News and commentary about automated vehicles (AVs) focus on how they look and appear to operate, along with the companies developing and testing them. Behind the scenes are legal regimes—laws, regulations, and implementing bodies of different kinds—that literally and figuratively provide the rules of the road for AVs. Legal regimes matter because public welfare hinges on aspects of AV design and operation. Legal regimes can provide gatekeeping for AV developers and operators seeking to use public roads, and they can allocate liability when something goes wrong. Guiding and complementing legal regimes is public policy. Policy documents such as articulations of national strategies are sometimes used to address issues related to legal regimes and to demonstrate a jurisdiction’s support for AV development.

Building on its long history analyzing AV policy issues, RAND (with support of its Institute for Civil Justice) collaborated with the University of Michigan Law School’s Law and Mobility Program to study the nature of different AV legal regimes around the world. It selected countries known to be active in this domain. The research team reviewed and shared scholarly and gray literature (which is a type of scholarship produced by an entity in which commercial publications are not the primary focus, such as white papers from a government agency), and it also consulted experts in these regimes from the public and private sectors.

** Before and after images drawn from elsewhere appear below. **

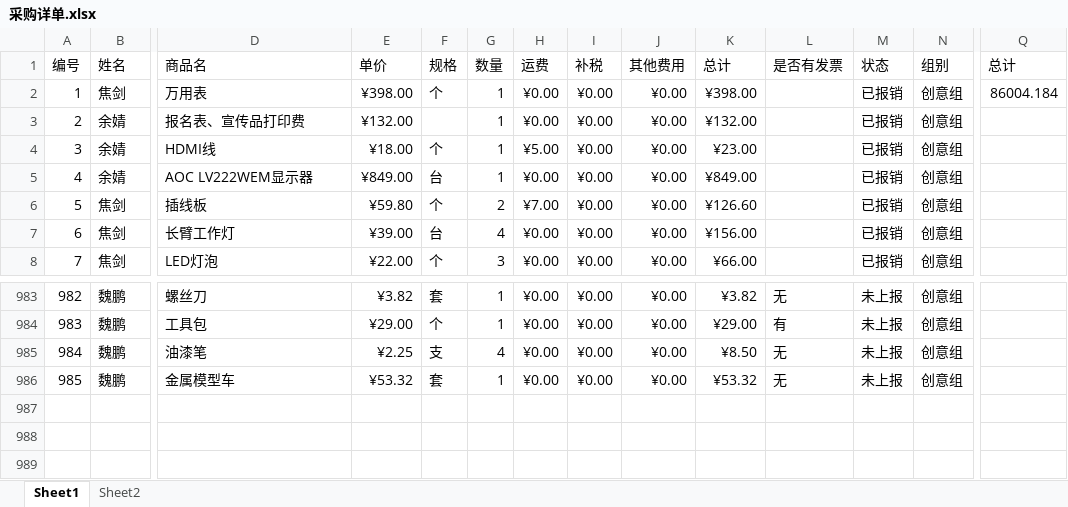
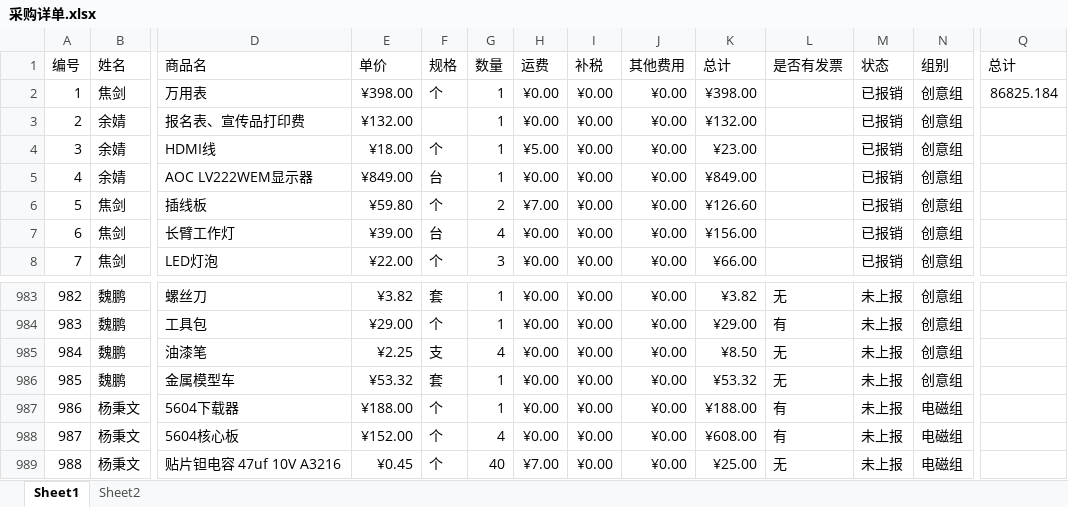
Before and after one commit to JasonSkyWesker/AboutMoney2017, an Excel workbook: 采购单规范v0.2/采购详单.xlsx, sheet Sheet1, drawn as a sheet; only a part is shown, gaps mark what is left out; values as stored, in another font and other column widths than the file's, no borders; conditional formats not drawn; rows hold the shown columns only; the diff names each change by its address in the sheet, - before the commit and + after, or states it on an @@ line.

Commit message:
添加了电磁组部分报销内容： 1.5604下载器*1 2.5604核心板*4 3.贴片钽电容（47uf 10V A3216）*40

```diff
--- a/采购单规范v0.2/采购详单.xlsx (sheet Sheet1)
+++ b/采购单规范v0.2/采购详单.xlsx (sheet Sheet1)
-Q2 (总计): 86004.184
+Q2 (总计): 86825.184
+row 987: 986 | 杨秉文 | 5604下载器 | ¥188.00 | 个 | 1 | ¥0.00 | ¥0.00 | ¥0.00 | ¥188.00 | 有 | 未上报 | 电磁组
+row 988: 987 | 杨秉文 | 5604核心板 | ¥152.00 | 个 | 4 | ¥0.00 | ¥0.00 | ¥0.00 | ¥608.00 | 有 | 未上报 | 电磁组
+row 989: 988 | 杨秉文 | 贴片钽电容 47uf 10V A3216 | ¥0.45 | 个 | 40 | ¥7.00 | ¥0.00 | ¥0.00 | ¥25.00 | 无 | 未上报 | 电磁组
```
Also changed, not shown: 采购单规范v0.2/发票-凭证表.xlsx, 1 other file.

Under the supervision of the Law and Mobility Fellow (a lawyer), law students collected and studied materials associated with country-specific legal regimes and drafted summaries guided by RAND’s enumeration of key factors. Availability of information about legal regimes varies—access to documentation, especially in English, is uneven, even for officials in different countries working collaboratively on these issues. That constrained availability is reflected in published legal comparisons, and it motivated the research team’s systematic research, which drew from materials in English and other languages. This article summarizes the makeup of AV legal regimes of Australia, China, France, Germany, Japan, and the United Kingdom. It highlights some key contrasts, which will be developed further as the project continues. It focuses on law and policy relating to highly to fully automated vehicles (SAE Levels 4 and 5). Although guided by a common set of topics for each country, each profile reflects the material available and the factors that differentiate national approaches.

The remainder of this article introduces the legal regimes of the covered countries in turn. It then provides an overview of key points of comparison and outlines future work.